Hurricanes/Cyclones and Tornados are both regarded as atmospheric vortices, however there exists no current research on the comparison between theory and flow structure of
such phenomena. Is it possible that research that has been achieved in one field may be used to further advance research in another? This thesis investigates the theory of
Hurricanes and Tornadoes and determines the similarities between such theories. This thesis also aims to detail the dynamics and bifurcations of vortices in general and theorise the flow structure, in particular the formation of the “eye” within Tornadoes, based upon vortex breakdown.
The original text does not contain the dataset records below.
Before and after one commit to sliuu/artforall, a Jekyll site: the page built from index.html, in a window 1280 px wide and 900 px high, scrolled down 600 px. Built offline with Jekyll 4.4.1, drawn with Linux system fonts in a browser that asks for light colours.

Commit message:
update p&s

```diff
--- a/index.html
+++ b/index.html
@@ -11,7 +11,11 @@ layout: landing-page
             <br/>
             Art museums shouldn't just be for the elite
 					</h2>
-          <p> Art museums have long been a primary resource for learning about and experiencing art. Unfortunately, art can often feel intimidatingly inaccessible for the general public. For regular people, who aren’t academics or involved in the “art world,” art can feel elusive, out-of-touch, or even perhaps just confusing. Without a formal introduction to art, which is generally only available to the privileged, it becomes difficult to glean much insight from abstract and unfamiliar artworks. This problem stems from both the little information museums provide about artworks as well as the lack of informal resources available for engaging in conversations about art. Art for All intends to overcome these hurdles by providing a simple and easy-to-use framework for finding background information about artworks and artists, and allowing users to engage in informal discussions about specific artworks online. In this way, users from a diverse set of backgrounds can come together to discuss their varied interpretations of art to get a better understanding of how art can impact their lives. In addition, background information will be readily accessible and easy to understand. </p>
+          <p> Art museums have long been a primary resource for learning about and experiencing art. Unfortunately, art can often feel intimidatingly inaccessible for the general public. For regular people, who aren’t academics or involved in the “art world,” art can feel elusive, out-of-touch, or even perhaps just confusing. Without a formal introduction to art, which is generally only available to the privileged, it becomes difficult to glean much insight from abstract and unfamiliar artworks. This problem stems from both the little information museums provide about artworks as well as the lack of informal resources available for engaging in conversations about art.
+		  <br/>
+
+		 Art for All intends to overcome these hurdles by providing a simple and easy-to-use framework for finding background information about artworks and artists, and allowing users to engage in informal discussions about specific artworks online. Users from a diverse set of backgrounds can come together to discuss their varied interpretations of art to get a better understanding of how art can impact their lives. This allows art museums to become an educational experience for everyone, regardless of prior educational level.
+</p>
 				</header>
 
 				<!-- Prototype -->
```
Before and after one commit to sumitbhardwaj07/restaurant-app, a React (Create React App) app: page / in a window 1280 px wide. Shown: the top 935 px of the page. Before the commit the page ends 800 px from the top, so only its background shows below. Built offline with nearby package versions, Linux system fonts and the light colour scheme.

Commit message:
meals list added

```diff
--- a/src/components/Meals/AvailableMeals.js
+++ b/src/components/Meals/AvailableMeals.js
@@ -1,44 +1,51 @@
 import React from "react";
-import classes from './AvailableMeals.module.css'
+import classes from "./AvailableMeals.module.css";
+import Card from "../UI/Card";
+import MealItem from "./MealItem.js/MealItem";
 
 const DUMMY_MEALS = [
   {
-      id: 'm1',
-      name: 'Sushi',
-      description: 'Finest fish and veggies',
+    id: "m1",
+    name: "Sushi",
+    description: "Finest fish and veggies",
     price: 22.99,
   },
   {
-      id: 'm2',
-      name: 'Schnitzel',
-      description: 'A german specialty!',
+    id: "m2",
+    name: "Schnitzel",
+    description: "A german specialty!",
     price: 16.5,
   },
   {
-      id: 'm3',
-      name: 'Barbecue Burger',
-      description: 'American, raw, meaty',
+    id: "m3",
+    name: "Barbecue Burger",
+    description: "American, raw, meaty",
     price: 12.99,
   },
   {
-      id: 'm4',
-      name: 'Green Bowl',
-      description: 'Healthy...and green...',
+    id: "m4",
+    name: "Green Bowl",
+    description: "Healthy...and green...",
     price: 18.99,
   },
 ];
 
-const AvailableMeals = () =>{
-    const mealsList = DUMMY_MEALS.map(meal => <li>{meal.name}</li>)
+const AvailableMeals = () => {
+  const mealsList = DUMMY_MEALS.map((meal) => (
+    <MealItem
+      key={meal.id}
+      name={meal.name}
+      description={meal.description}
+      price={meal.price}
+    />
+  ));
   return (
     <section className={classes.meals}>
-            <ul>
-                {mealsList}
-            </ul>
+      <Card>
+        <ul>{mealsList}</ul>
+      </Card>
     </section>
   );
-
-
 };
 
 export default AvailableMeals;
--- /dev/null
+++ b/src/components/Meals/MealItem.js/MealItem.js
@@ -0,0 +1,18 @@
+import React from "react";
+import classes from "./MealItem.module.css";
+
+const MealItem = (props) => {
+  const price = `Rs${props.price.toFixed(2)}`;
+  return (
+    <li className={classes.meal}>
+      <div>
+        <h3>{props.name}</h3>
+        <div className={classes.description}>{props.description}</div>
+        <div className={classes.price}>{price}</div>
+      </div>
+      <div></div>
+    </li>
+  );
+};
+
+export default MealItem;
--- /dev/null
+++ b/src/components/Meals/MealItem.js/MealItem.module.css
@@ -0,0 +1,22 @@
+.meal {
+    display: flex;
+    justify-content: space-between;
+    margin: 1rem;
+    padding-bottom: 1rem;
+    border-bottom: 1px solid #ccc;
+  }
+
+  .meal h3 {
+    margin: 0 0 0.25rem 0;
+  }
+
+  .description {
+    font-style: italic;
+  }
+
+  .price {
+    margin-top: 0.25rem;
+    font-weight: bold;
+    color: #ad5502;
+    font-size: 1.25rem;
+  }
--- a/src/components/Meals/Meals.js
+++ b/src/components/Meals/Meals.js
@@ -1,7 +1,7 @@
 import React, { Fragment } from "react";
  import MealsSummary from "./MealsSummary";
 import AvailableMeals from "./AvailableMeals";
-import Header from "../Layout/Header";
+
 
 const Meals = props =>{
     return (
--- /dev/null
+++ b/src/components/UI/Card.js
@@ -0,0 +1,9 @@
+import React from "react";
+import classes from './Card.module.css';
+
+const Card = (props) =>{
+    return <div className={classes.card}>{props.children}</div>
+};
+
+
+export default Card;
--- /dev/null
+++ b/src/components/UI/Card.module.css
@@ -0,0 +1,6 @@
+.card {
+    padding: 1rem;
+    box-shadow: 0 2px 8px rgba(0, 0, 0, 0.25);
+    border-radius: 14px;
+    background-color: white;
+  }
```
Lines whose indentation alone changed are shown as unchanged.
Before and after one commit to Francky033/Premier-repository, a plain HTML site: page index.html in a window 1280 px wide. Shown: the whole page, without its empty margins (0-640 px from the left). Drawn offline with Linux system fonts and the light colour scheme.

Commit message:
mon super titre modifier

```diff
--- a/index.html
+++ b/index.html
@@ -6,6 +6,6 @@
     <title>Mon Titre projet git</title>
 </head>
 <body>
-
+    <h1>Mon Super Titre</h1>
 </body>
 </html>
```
By reviewing vortex breakdown theory, it is believed that the formation of several breakdowns occurring in the core of a Tornado could cause a formation of an “eye” where little or no flow might occur. These breakdowns occur at some distance below the top boundary layer; however for increases in the swirl ratio the stagnation point, the point where the breakdown formation occurs, moves closer to the top boundary surface. The breakdown consists of a bubble like structure, flow is forced to reverse down the axis of the vortex and recirculate behind the stagnation point. It was found that the swirl ratio is the most dominate parameter that governs the structure of Tornado like vortices.
From comparisons of the flow structures in Cyclones/ Hurricanes and Tornadoes they appear to be similar. However unlike Tornadoes where the flow structure is primarily described by the Reynolds number and the swirl ratio, Cyclones are primarily influenced by the coriolis parameter and other conditions around them. Essentially Cyclones are driven by large
amounts of latent heat of condensation thus a Cyclone visualised as a giant vertical heat engine.
Thus similarities between Cyclones/Hurricane and Tornadoes are small, hence using theoretical information describing the flow within a Cyclone provides little or no benefits in
the area of Tornadoes, and vice versa.